This is my first book from Transworld’s Book Group Reading Challenge, where bloggers were given the chance to choose four books from a list to review one at a time. I chose this one because of the pretty cover (I know, I know, but who hasn’t done that?) and the promise of fairy lore mixed with a bit of swan imagery.
Jeweller Garet James isn’t the same as everyone else. She just doesn’t know it yet. With her fair share of problems – money (lack of), an elderly father, a struggling business – Garet should be just like any other young, feisty, single New Yorker. If only it was that simple… It begins with the old silver box that had been soldered shut. All Garet has to do is open it. A favour for the frail owner of the antiques shop. Who wouldn’t help? Only it’s then that things start to change. Garet doesn’t notice at first, the shifts barely perceptible. But the city in which she grew up is beginning to reveal a long-hidden side – darker, and altogether more dangerous: parallel world of chaos, smoke and blood. And now it’s out of the box…and it has no intention of going back in.
Although the story took a bit of getting in to, I really liked the premise. Garet (short for Margaret) is a young-ish jewellery maker who runs an art gallery with her father. The authors have obviously put a lot of effort into researching different jewellery styles and various artists, as the detail mentioned is wonderful and very interesting. It makes the characters seem more believable and the book stand out a little more.
Unfortunately, that’s where the ‘standing-out’ ends. Aside from the jewellery, there is nothing that makes Black Swan Rising different from the 70+ other books I’ve read this year. There’s a vampire love interest complete with obligatory love triangle, a grumpy King Oberon, an evil Elizabethan John Dee and a protagonist who isn’t even slightly surprised at her new magical powers. I’ve read at least three books this year for each one of those plot points. There’s not a whole lot of swans either.
But hey, I guess certain stories are reused for a reason. It does work. The plot moves along at a fairly fast clip and it did hold my interest. There are a lot of mythical creatures in this, even lesser known ones like manticores. I especially liked Lol, the little fire fairy. I even liked Garet, and it’s rare for me to like a female protagonist in paranormal novels. In fact, I think it succeeded in not even having one overly irritating character.
It’s not very real though. I mean, I’m hardly expecting a novel about fairies and vampires to be true to life, but it just didn’t wash. As an example, they have seven days to put the demons back in their box or the world will be given over to the Demons of Despair and Discord… yet there’s no sense of urgency. Garet and King Oberon meander along quite happily while Garet learns some shiny new magical powers, with nairy a care in the world. If it were me, I’d be slightly more concerned about the fate of the world when leisurely arranging meetings with Oberon.

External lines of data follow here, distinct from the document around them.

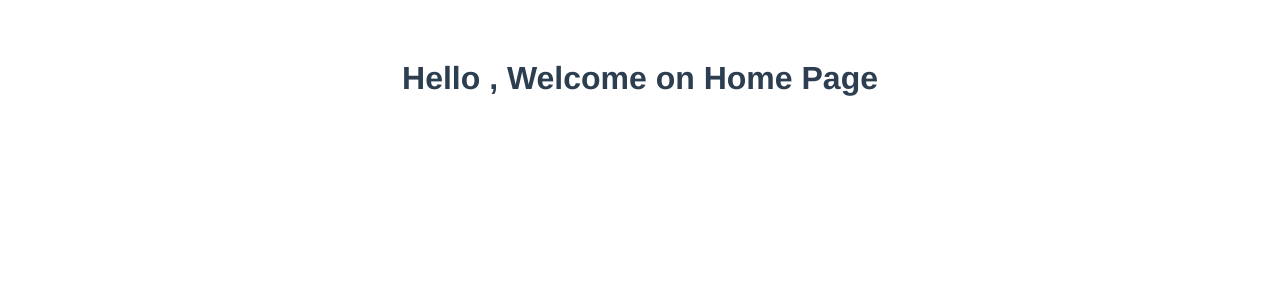
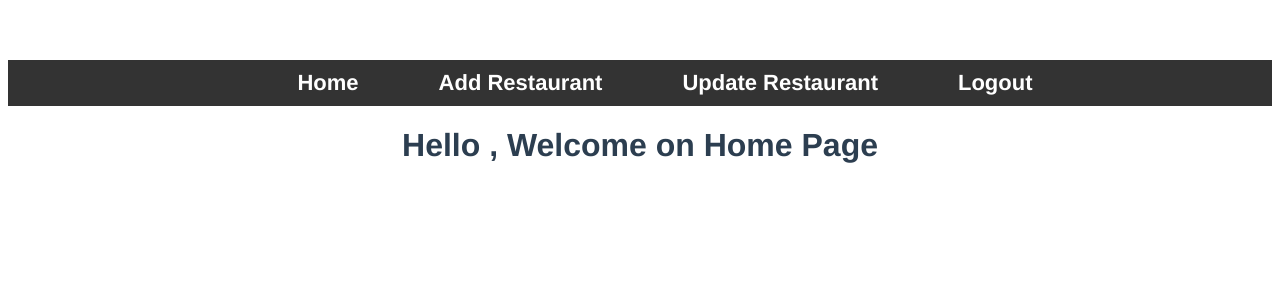
Before and after one commit to sandeep-narayana/Restaurant-Management-App, a Vue app: page / in a window 1280 px wide. Shown: the top 300 px of the page. Built offline with nearby package versions, Linux system fonts and the light colour scheme; sample sign-in values are in the browser's storage.

Commit message:
created header frontend only

```diff
--- a/src/App.vue
+++ b/src/App.vue
@@ -26,7 +26,8 @@ export default {
   height: 40px;
   padding-left: 20px;
   display: block;
-  margin: auto;
+  margin-left: auto;
+  margin-right: auto;
   margin-bottom: 20px;
   border: 1px solid green;
 }
--- /dev/null
+++ b/src/components/Header.vue
@@ -0,0 +1,38 @@
+<template>
+  <div class="nav">
+    <a href="home">Home</a>
+    <a href="home">Add Restaurant</a>
+    <a href="home">Update Restaurant</a>
+    <a href="home">Logout</a>
+  </div>
+</template>
+<script>
+export default {
+  name: "HeaderC",
+  data() {
+    return {};
+  },
+};
+</script>
+<style scoped>
+.nav {
+  background-color: #333;
+  overflow: hidden;
+  padding: 10px; /* Add padding around the content */
+}
+
+.nav a {
+  color: white;
+  padding: 15px; /* Increase the padding for links */
+  text-decoration: none;
+  transition: background-color 0.3s, color 0.3s;
+  font-weight: bold; /* Make the text bold */
+  font-size: 22px;
+  margin-left: 50px;
+}
+
+.nav a:hover {
+  background-color: white;
+  color: #333;
+}
+</style>
--- a/src/components/Home.vue
+++ b/src/components/Home.vue
@@ -1,7 +1,9 @@
 <template>
+<Header/>
   <h1>Hello , Welcome on Home Page</h1>
 </template>
 <script>
+import Header from "./Header.vue"
 export default {
   name: "HomeC",
   data() {
@@ -14,5 +16,8 @@ export default {
       this.$router.push({ name: "SignUp" });
     }
   },
+  components:{
+    Header
+  }
 };
 </script>
```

That’s the other thing. While I do credit the authors for making Garet at least mildly surprised at the existence of the supernatural world (it’s a pet hate of mine when characters treat the discovery of fairies and vampires as casually as bacon and eggs), it’s a small leap for her from that to ‘oh right, I have magical powers… What’d you have for lunch today?’ Not a direct quote, but you get the idea. She’s just not bothered. Not only that, but she gains control instantly and to be honest, the gaining-of-the-magical-powers-thing doesn’t really seem to come in to it much apart from filling up space.
There’s a sub-plot revolving around Garet’s two friends, Becky and Jay, and their struggles to promote their indie band. A lot of other reviewers have slated this part as too-YA, but I liked it. It brings it down to earth a little. I think Black Swan Rising struggles too hard to not be classed as a teenage book, while it would flow a lot better if it didn’t try as much. But anyway, I liked the sub-plot, it just seemed to fit somehow.
But then… sigh. You knew it was coming. The unnecessary vampire love interest, complete with pining away and blood drinking. Look, I like Twilight. We all did. But you can stop now. Adding vampire!sex does not make your book good. The character of Will just doesn’t seem necessary – there was no atmosphere, no falling in love, no tension… argh. You don’t ever get to see why they’re attracted to each other. As always, head over in heels in love with no explanation. Apparently his character is going to be expanded upon in a sequel, so it will be interesting to see how his past affects Garet’s situation – in which case, I will retract all vampire-related whining.
I will be buying, by the way. The sequel, I mean. I did enjoy Black Swan Rising and I’m intrigued by the historical aspects. I hope The Watchtower will feature more about Garet’s lineage, as that will make the series feel slightly more original. To be fair though, the originality doesn’t bother me that much – it’s more the YA-esque parts that bother me.